::: MATERIALS PROVIDED

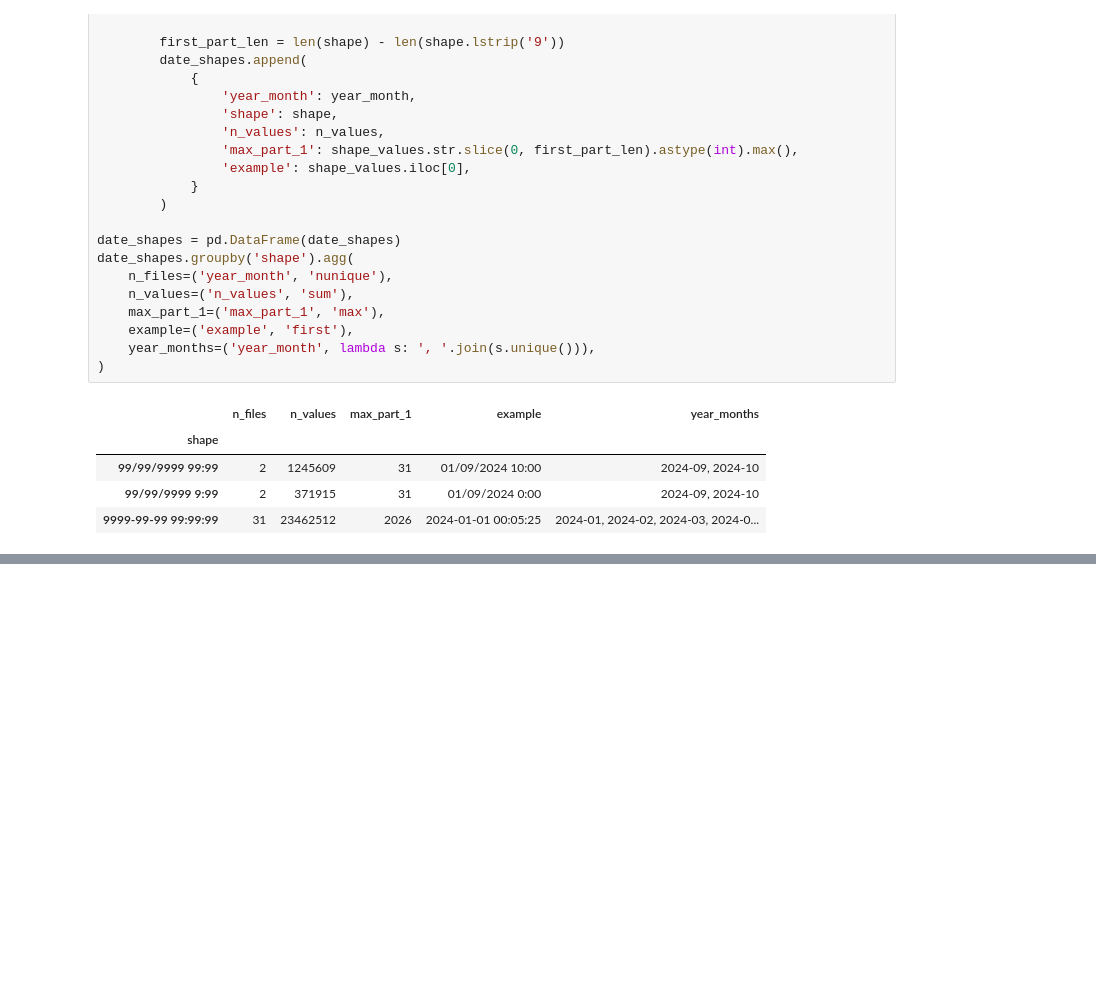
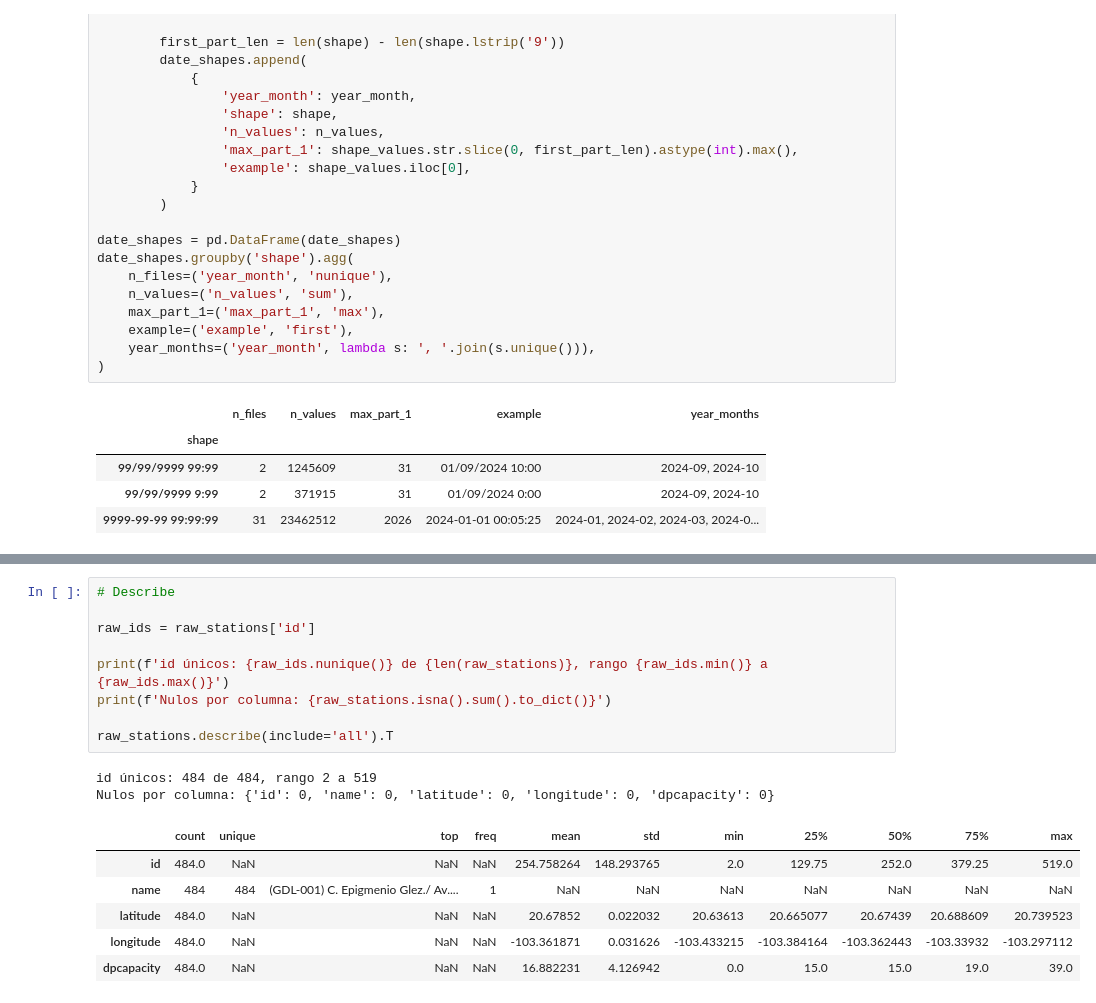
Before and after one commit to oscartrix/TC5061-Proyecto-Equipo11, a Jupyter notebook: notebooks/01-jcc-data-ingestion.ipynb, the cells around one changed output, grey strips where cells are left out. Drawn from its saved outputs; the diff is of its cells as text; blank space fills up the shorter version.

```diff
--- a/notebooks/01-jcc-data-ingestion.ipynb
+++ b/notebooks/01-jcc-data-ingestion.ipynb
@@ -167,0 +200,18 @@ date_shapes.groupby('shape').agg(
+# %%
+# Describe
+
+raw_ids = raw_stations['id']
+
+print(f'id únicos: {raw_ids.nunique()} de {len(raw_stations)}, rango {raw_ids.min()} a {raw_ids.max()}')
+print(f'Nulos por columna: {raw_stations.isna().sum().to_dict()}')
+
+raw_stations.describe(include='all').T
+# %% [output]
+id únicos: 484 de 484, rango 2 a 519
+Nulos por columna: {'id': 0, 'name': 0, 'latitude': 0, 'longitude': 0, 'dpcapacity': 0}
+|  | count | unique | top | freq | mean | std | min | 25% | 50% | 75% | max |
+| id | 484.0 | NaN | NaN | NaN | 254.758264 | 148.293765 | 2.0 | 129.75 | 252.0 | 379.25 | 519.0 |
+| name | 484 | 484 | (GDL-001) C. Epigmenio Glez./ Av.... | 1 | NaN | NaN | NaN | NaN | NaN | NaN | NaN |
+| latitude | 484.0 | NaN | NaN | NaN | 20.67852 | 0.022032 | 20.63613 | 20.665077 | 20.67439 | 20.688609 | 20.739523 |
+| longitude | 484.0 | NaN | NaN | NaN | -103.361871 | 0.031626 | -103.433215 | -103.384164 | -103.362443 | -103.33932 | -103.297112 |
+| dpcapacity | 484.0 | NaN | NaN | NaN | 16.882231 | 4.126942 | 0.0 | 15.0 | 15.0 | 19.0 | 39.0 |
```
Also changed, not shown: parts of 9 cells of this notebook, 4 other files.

::::::
::: MATERIALS PROVIDED

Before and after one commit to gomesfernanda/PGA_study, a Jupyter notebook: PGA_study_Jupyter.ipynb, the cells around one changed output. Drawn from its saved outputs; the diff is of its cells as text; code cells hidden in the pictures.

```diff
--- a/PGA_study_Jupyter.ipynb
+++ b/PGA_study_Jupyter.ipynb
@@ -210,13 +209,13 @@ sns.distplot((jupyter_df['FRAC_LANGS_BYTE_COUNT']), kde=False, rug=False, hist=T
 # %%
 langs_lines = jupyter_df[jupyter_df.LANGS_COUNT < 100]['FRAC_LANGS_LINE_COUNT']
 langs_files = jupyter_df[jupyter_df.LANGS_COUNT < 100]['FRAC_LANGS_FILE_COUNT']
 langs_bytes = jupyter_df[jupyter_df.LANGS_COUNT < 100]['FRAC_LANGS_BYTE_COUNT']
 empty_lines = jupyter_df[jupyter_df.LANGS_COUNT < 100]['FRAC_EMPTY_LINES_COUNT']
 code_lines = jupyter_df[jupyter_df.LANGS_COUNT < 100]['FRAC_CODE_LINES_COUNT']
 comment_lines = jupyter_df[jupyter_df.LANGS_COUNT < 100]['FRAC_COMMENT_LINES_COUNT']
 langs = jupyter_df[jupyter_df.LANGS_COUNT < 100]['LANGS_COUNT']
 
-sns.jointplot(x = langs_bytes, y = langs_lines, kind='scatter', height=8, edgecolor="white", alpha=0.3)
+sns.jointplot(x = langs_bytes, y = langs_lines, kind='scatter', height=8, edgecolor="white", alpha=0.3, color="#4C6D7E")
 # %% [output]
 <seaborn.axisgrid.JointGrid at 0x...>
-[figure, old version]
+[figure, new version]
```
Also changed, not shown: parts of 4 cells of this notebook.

::::::

### PROBLEM DETAILS
Using the records above, work out how many lines hold the string "notebooks"; answer with that number alone.

### TASK RESULT
3